----- GIVEN INFORMATION

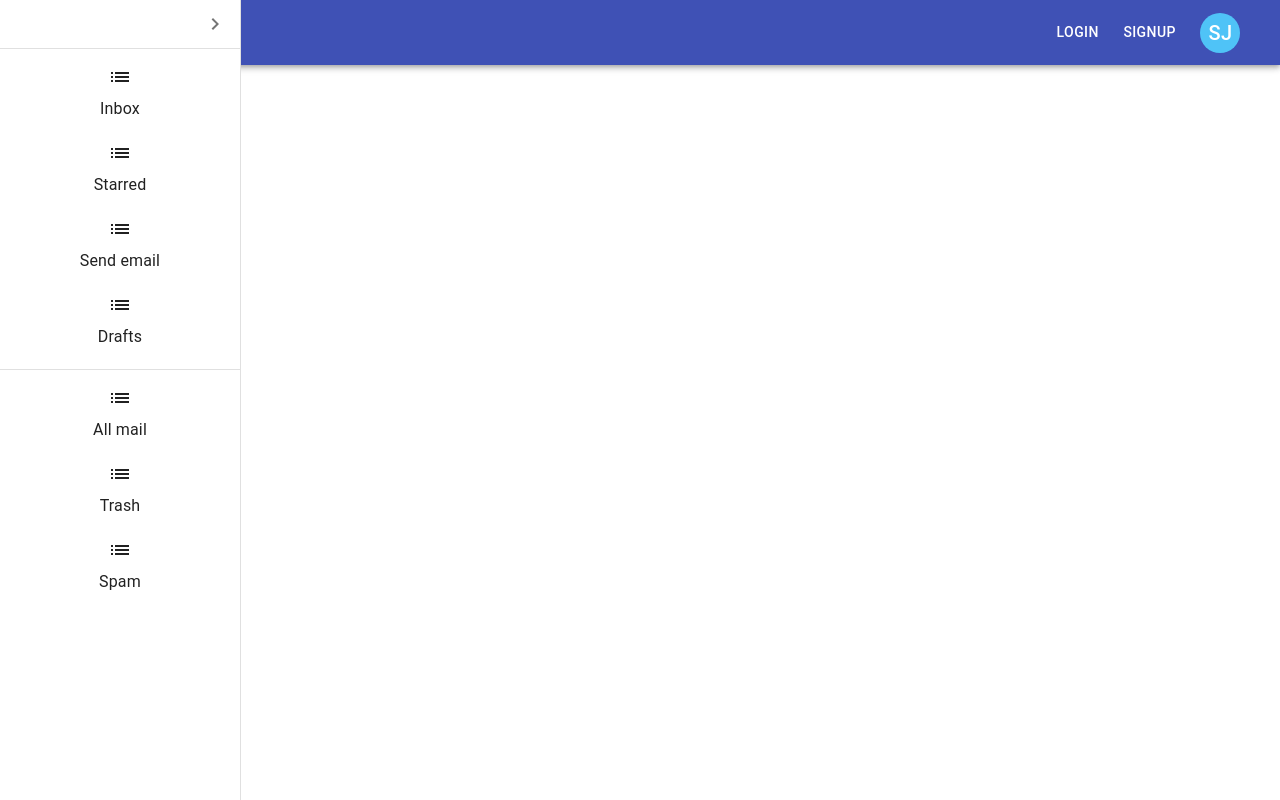
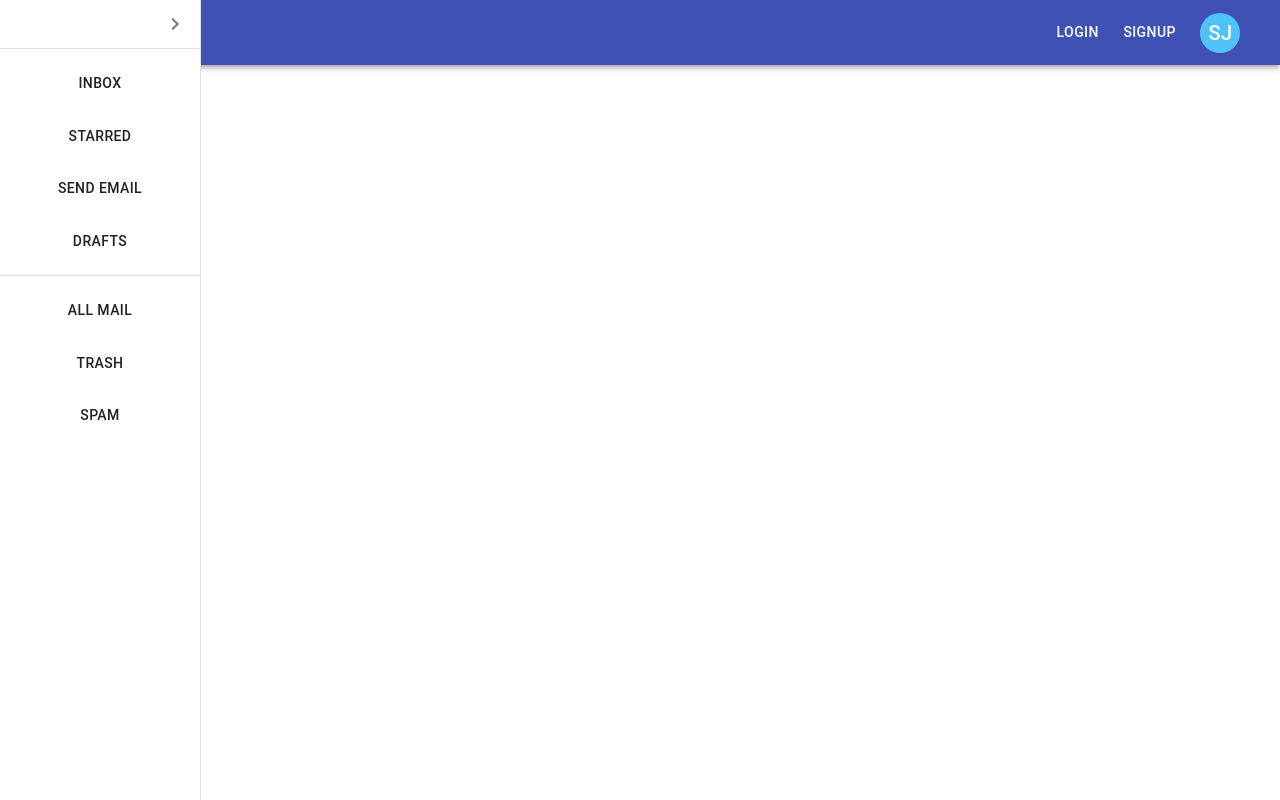
Before and after one commit to surajrockzz/splitwise-clone, a React (Create React App) app: page / in a window 1280 px wide. Both pictures are taken after a click on the button 36 px from the left and 32 px from the top of the page. Built offline with nearby package versions, Linux system fonts and the light colour scheme.

Commit message:
added button

```diff
--- a/src/Layouts/DrawerComponent.js
+++ b/src/Layouts/DrawerComponent.js
@@ -1,6 +1,6 @@
 import React, { memo } from 'react';
 import { makeStyles } from '@material-ui/styles';
-import { Drawer, Divider, List, ListItemText } from '@material-ui/core';
+import { Drawer, Divider, List, Button } from '@material-ui/core';
 import ListItem from '@material-ui/core/List';
 import ListItemIcon from '@material-ui/icons/List';
 import IconButton from '@material-ui/core/IconButton';
@@ -9,7 +9,7 @@ import ChevronRightIcon from '@material-ui/icons/ChevronRight';
 import InboxIcon from '@material-ui/icons/MoveToInbox';
 import MailIcon from '@material-ui/icons/Mail';
 
-const drawerWidth = 240;
+const drawerWidth = 200 ;
 const useStyles = makeStyles({
     drawer: {
         width: drawerWidth,
@@ -20,12 +20,11 @@ const useStyles = makeStyles({
     },
     drawerHeader: {
         display: 'flex',
-        alignItems: 'center',
+        alignItems: 'left',
         padding: "0 1px",
         justifyContent: 'flex-end',
     },
 });
-
 // buttons are not working in menu
 // and fix css issuess in DrawerCompoennt
 const DrawerComponent = ({ handleDrawerClose, open }) => {
@@ -48,18 +47,18 @@ const DrawerComponent = ({ handleDrawerClose, open }) => {
             <Divider />
             <List>
                 {['Inbox', 'Starred', 'Send email', 'Drafts'].map((text, index) => (
-                    <ListItem button key={text}>
-                        <ListItemIcon>{index % 2 === 0 ? <InboxIcon /> : <MailIcon />}</ListItemIcon>
-                        <ListItemText primary={text} />
+                    <ListItem key={text}>
+                        {/* <ListItemIcon>{index % 2 === 0 ? <InboxIcon /> : <MailIcon />}</ListItemIcon> */}
+                        <Button>{text}</Button>
                     </ListItem>
                 ))}
             </List>
             <Divider />
             <List>
                 {['All mail', 'Trash', 'Spam'].map((text, index) => (
-                    <ListItem button key={text}>
-                        <ListItemIcon>{index % 2 === 0 ? <InboxIcon /> : <MailIcon />}</ListItemIcon>
-                        <ListItemText primary={text} />
+                    <ListItem key={text}>
+                        {/* <ListItemIcon>{index % 2 === 0 ? <InboxIcon /> : <MailIcon />}</ListItemIcon> */}
+                        <Button>{text}</Button>
                     </ListItem>
                 ))}
             </List>
```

----------

# WHAT IS EXPECTED:
Which lines of the data contain the word "from"? Copy each one.

# YOUR SOLUTION:
Before and after one commit to surajrockzz/splitwise-clone, a React (Create React App) app: page / in a window 1280 px wide. Both pictures are taken after a click on the button 36 px from the left and 32 px from the top of the page. Built offline with nearby package versions, Linux system fonts and the light colour scheme.
 import React, { memo } from 'react';
 import { makeStyles } from '@material-ui/styles';
-import { Drawer, Divider, List, ListItemText } from '@material-ui/core';
+import { Drawer, Divider, List, Button } from '@material-ui/core';
 import ListItem from '@material-ui/core/List';
 import ListItemIcon from '@material-ui/icons/List';
 import IconButton from '@material-ui/core/IconButton';
@@ -9,7 +9,7 @@ import ChevronRightIcon from '@material-ui/icons/ChevronRight';
 import InboxIcon from '@material-ui/icons/MoveToInbox';
 import MailIcon from '@material-ui/icons/Mail';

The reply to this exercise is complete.